Propagating Parlor palm
Most palms produce seeds from their flowers and are used for propagation, but because of the restricting conditions indoors, your Parlor palm will have a hard time producing these seeds.
Growing through seeds is the main propagation method used by gardeners.
Propagation by division is possible.
Are Parlor palms toxic?
Parlor palms are considered non-toxic to pets and humans.
Be advised, though, due to thin leaves and dangly foliage, these can be magnets for cats to play with. Ingesting any plant in larger quantities, even if non-toxic, can cause problems – to cat and plant.
* There have been no negative health issues reported with parlor palms. Keep in mind toxicity information on plants can change. This is something that is best talked about with your veterinarian. Even with non-toxic plants, nibbling plants should be avoided, and keeping plants away from pets, especially if they like to eat them, is best.
Pests and diseases to look out for
Although generally low maintenance, Parlor palms are susceptible to pest infestations such as mealy bugs, spider mites, leaf scales, and aphids.
Most of these insects will consume the moisture and nutrients from the stems and leaves of your parlor palm and cause it to turn yellow and eventually die off. These insects are easy to spot for small plants, but since the Parlor palm is quite bushy, you may have to spend a bit more time looking out for them.
These pests are detrimental to the health of your plant especially if your Parlor palm is still small. Watch out for webbings as this may suggest the presence of spider mites. Similar to mealy bugs, these pests absorb the nutrients from the stems of the plant. Mealybugs on the other hand are observed in groups and present themselves as white fuzzy insects.
Other pests, including aphids and whiteflies, are small insects that crawl along the stems and the plant’s soil. All of these insects cannot tolerate too much humidity around the plant, but since your Parlor palm does not require heavy loads of humidity, they may become a problem.
You can choose to use Neem oil as a preventive solution. This solution also acts as a repellent for insects.
In addition to pests, this plant can also become a victim of fungal pathogens. Some of the most common fungal pathogens include leaf spots and stem cankers. These pathogens usually enter the plant from open cuts caused by pruning or removing a partially dead stem. Diseases such as stem cankers prevent the plant from absorbing nutrients and hinder the plant’s growth. On the other hand, leaf spots spread as small concentric circles that eventually turn black and consume the whole leaf.

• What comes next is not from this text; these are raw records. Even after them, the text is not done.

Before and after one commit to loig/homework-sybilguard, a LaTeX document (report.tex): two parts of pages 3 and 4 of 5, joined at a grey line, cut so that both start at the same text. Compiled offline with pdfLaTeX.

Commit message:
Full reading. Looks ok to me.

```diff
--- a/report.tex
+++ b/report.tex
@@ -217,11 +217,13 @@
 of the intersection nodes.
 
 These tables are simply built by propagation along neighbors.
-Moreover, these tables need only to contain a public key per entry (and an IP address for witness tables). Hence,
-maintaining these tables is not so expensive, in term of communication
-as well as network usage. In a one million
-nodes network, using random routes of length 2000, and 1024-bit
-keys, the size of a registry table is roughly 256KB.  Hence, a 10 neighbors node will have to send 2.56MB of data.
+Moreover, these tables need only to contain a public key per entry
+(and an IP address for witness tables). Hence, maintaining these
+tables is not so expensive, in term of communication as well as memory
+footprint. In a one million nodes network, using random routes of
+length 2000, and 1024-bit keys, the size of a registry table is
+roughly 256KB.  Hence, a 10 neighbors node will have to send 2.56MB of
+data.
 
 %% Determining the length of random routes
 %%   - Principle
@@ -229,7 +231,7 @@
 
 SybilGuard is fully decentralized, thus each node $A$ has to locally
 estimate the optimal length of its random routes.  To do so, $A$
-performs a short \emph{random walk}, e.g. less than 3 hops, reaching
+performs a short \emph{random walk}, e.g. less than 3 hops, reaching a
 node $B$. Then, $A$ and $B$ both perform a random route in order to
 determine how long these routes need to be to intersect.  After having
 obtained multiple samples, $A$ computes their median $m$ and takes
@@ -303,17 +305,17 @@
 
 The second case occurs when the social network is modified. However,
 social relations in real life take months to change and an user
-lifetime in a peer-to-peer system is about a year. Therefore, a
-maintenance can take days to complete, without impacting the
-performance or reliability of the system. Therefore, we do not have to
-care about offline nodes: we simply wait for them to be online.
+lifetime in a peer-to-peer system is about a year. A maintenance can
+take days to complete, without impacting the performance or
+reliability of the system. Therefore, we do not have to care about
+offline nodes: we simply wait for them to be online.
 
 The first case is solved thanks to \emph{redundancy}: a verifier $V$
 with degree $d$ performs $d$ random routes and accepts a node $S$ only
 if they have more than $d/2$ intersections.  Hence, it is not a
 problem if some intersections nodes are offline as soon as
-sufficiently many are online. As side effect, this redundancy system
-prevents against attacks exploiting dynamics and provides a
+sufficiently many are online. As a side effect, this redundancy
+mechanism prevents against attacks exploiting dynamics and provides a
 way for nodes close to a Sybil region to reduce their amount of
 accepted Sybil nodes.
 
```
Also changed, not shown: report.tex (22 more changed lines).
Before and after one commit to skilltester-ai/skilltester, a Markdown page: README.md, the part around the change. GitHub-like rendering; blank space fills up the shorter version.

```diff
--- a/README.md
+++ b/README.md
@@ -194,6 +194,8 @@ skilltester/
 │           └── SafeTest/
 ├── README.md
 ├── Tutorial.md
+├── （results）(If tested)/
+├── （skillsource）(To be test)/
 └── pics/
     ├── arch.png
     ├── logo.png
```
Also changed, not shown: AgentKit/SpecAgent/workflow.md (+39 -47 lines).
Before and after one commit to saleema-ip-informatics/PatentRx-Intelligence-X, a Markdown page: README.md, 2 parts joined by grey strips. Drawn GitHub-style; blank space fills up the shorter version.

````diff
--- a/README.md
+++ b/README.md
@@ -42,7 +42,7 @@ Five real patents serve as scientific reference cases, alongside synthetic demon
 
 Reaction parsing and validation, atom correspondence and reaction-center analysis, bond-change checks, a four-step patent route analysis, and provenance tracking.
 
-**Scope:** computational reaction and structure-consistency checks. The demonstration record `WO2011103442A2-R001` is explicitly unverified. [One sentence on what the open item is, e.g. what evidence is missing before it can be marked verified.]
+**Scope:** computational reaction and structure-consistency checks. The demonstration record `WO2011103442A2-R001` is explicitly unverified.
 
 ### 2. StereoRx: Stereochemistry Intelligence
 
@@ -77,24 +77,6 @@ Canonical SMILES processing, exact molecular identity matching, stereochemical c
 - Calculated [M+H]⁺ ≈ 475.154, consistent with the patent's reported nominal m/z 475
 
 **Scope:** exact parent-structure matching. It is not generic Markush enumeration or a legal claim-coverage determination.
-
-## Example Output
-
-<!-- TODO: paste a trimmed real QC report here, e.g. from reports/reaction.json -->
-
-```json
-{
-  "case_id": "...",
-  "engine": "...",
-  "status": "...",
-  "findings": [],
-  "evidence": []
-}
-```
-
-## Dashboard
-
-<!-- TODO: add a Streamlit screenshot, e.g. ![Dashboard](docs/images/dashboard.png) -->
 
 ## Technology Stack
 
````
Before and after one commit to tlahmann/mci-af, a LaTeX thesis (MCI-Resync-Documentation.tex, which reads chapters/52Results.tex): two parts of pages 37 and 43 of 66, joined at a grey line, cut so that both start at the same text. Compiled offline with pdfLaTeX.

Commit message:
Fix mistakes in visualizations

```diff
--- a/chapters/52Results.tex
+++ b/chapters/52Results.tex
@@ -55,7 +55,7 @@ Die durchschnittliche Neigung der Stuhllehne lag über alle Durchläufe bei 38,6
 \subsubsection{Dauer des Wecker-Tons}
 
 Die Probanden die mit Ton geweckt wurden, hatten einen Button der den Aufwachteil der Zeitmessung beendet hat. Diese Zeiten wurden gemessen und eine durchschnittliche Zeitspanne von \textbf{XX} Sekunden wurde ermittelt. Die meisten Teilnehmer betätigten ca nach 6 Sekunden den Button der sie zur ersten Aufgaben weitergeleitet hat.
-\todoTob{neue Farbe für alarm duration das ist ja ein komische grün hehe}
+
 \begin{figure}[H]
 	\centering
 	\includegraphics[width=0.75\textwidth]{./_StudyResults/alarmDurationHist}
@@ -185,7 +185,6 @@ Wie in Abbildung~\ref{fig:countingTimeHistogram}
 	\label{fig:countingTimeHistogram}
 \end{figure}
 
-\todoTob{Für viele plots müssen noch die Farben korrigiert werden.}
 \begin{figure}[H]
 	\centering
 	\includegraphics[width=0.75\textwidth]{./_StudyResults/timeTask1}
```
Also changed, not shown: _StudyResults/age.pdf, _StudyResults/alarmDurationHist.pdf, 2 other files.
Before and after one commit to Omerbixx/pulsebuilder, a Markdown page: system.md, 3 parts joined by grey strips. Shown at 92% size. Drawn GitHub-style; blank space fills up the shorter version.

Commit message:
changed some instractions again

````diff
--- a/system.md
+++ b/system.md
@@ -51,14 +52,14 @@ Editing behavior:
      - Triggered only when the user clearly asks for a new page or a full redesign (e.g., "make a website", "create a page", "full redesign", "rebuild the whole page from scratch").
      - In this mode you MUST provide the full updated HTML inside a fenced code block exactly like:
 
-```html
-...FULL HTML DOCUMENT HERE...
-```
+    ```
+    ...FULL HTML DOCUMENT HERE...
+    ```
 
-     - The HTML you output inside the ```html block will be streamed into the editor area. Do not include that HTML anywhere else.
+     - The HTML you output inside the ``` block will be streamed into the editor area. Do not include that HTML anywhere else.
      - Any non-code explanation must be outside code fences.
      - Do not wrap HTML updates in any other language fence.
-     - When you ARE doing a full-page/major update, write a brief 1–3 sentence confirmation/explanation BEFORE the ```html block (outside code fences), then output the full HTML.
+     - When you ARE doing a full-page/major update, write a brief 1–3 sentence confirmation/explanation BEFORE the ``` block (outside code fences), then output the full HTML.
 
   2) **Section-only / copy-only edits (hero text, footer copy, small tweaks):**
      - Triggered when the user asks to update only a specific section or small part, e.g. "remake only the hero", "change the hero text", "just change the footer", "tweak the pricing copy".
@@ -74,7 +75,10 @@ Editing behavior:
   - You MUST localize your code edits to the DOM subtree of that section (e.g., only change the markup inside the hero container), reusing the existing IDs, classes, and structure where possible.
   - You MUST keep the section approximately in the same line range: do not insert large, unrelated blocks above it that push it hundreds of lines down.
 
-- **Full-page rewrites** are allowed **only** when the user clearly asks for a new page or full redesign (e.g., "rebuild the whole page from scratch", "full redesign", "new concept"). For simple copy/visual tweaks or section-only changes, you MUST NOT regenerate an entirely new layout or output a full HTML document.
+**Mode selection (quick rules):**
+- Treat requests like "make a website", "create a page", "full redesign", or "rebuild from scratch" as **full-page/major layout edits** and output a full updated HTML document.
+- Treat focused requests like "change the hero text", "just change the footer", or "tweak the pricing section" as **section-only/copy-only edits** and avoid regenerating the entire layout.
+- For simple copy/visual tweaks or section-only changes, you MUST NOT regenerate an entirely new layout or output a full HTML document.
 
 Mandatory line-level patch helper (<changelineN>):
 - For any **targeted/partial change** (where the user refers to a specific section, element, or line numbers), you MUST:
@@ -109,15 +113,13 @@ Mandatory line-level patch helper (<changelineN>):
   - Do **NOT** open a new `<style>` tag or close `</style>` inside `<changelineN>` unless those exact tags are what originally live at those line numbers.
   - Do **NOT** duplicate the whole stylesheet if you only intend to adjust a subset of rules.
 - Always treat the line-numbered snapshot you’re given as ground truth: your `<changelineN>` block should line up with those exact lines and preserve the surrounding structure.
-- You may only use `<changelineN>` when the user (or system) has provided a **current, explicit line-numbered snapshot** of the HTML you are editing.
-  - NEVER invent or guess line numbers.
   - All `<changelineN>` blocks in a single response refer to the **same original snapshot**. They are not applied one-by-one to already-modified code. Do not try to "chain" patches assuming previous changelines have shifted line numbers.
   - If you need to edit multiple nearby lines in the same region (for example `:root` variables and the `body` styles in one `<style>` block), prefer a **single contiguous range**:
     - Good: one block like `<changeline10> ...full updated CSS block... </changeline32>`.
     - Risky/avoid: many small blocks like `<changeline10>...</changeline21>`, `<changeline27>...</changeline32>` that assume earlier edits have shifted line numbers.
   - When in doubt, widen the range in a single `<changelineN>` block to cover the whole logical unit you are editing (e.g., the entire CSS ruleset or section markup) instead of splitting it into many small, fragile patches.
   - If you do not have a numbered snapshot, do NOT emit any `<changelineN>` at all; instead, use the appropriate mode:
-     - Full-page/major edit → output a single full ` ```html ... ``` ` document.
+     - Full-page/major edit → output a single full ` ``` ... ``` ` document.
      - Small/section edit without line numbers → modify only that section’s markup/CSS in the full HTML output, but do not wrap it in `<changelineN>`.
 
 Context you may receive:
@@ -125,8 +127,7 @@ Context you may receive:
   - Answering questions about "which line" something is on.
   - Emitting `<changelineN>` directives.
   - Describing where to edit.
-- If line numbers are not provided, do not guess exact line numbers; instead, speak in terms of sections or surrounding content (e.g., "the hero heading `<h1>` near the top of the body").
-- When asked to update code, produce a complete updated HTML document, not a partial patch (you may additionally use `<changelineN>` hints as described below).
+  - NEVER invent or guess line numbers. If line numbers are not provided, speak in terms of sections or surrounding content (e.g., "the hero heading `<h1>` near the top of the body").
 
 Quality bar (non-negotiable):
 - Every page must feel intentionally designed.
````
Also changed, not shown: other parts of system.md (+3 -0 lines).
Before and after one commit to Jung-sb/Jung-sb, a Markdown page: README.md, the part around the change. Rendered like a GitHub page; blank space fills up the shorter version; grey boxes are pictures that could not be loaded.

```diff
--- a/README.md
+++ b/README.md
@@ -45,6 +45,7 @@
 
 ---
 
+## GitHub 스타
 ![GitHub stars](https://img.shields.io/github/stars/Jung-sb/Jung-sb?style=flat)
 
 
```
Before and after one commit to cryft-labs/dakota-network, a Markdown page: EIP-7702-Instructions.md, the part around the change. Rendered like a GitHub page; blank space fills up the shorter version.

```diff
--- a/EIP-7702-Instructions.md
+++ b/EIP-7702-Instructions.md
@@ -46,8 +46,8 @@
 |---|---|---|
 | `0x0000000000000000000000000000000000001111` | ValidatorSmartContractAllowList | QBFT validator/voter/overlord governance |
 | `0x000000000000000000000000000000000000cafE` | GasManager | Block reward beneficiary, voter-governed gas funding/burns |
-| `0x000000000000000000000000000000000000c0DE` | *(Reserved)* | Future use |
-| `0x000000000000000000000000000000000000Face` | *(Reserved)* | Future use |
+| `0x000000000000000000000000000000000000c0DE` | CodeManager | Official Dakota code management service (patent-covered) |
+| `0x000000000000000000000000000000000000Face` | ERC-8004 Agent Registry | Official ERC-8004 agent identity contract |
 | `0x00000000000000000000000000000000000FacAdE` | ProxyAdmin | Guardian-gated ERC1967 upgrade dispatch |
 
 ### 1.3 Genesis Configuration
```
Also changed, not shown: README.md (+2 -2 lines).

Prevention of some of these pathogens include using clean pruning shears or knife when cleaning the plant. Remove infected leaves to prevent further spread and isolate the plant until it has been properly treated.
Parlor palm leaves turning brown?
This is most likely due to the plant not getting enough light or enough water if the tips are dry.